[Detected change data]
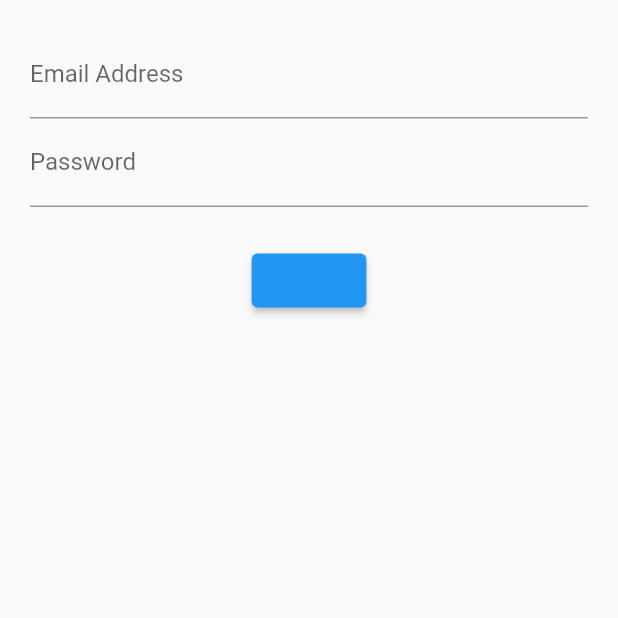
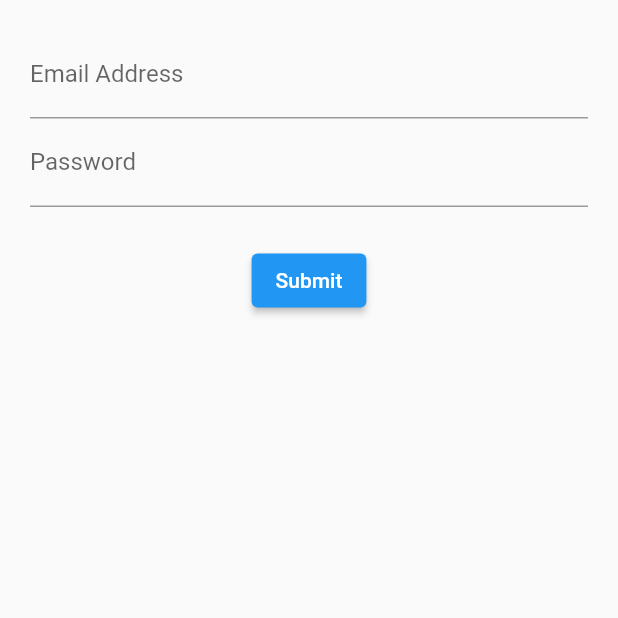
Before and after one commit to Mpilo-Pillz/flutter-playground, a Flutter app: the screen it shows after launch, on a phone screen of 412 x 824 dp, the top half of it. Run offline on Flutter 3.47's test engine with Material 2 defaults, Android fonts, the phone set to English and light mode, and no system bars.

Commit message:
fxing font color

```diff
--- a/login_stateful/lib/src/screens/login_screen.dart
+++ b/login_stateful/lib/src/screens/login_screen.dart
@@ -13,10 +13,11 @@ class LoginScreenState extends State<LoginScreen> {
       margin: EdgeInsets.all(20.0),
       child: Form(
           child: Column(
-        children: [emailField(),
-        passwordField(),
-        Container(margin: const EdgeInsets.only(top: 25.0)),
-        submitButton()
+        children: [
+          emailField(),
+          passwordField(),
+          Container(margin: const EdgeInsets.only(top: 25.0)),
+          submitButton()
         ],
       )),
     );
@@ -40,7 +41,7 @@ class LoginScreenState extends State<LoginScreen> {
   Widget submitButton() {
     return ElevatedButton(
       style:
-          ButtonStyle(foregroundColor: MaterialStateProperty.all(Colors.blue)),
+          ButtonStyle(foregroundColor: MaterialStateProperty.all(Colors.white)),
       child: Text('Submit'),
       onPressed: () => print("----"),
     );
```
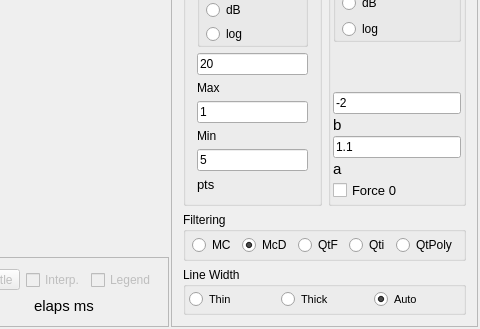
Old version of the form MainWindow.ui in the repository max-privato/TestCLineChart; both pictures show x 237 to 717 and y 106 to 435 of the 717 by 435 pixel window.
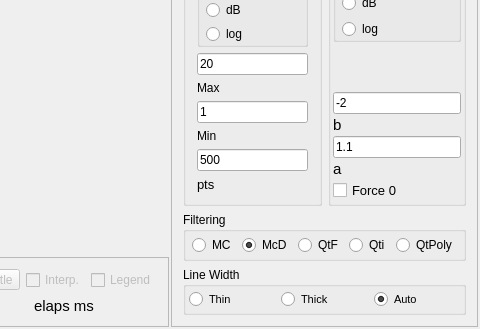
New version of the form. Custom widgets are drawn as their Qt base class.

Commit message: Automatically create the plot upon show; switch from deprecated implicit connect towards explicit

What changed in the file:
```diff
--- a/MainWindow.ui
+++ b/MainWindow.ui
@@ -6,7 +6,7 @@
    <rect>
     <x>0</x>
     <y>0</y>
-    <width>678</width>
+    <width>679</width>
     <height>428</height>
    </rect>
   </property>
@@ -625,7 +625,7 @@
                </font>
               </property>
               <property name="text">
-               <string>5</string>
+               <string>500</string>
               </property>
              </widget>
             </item>
```
The commit also changes 2 other files.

ABOUT THIS TASK →
Through the line containing "Old version of" and no further, restate the data above word for word from its first line, leaving out pictures.

SOLUTION TO THIS PROBLEM →
Before and after one commit to Mpilo-Pillz/flutter-playground, a Flutter app: the screen it shows after launch, on a phone screen of 412 x 824 dp, the top half of it. Run offline on Flutter 3.47's test engine with Material 2 defaults, Android fonts, the phone set to English and light mode, and no system bars.

Commit message:
fxing font color

```diff
--- a/login_stateful/lib/src/screens/login_screen.dart
+++ b/login_stateful/lib/src/screens/login_screen.dart
@@ -13,10 +13,11 @@ class LoginScreenState extends State<LoginScreen> {
       margin: EdgeInsets.all(20.0),
       child: Form(
           child: Column(
-        children: [emailField(),
-        passwordField(),
-        Container(margin: const EdgeInsets.only(top: 25.0)),
-        submitButton()
+        children: [
+          emailField(),
+          passwordField(),
+          Container(margin: const EdgeInsets.only(top: 25.0)),
+          submitButton()
         ],
       )),
     );
@@ -40,7 +41,7 @@ class LoginScreenState extends State<LoginScreen> {
   Widget submitButton() {
     return ElevatedButton(
       style:
-          ButtonStyle(foregroundColor: MaterialStateProperty.all(Colors.blue)),
+          ButtonStyle(foregroundColor: MaterialStateProperty.all(Colors.white)),
       child: Text('Submit'),
       onPressed: () => print("----"),
     );
```
Old version of the form MainWindow.ui in the repository max-privato/TestCLineChart; both pictures show x 237 to 717 and y 106 to 435 of the 717 by 435 pixel window.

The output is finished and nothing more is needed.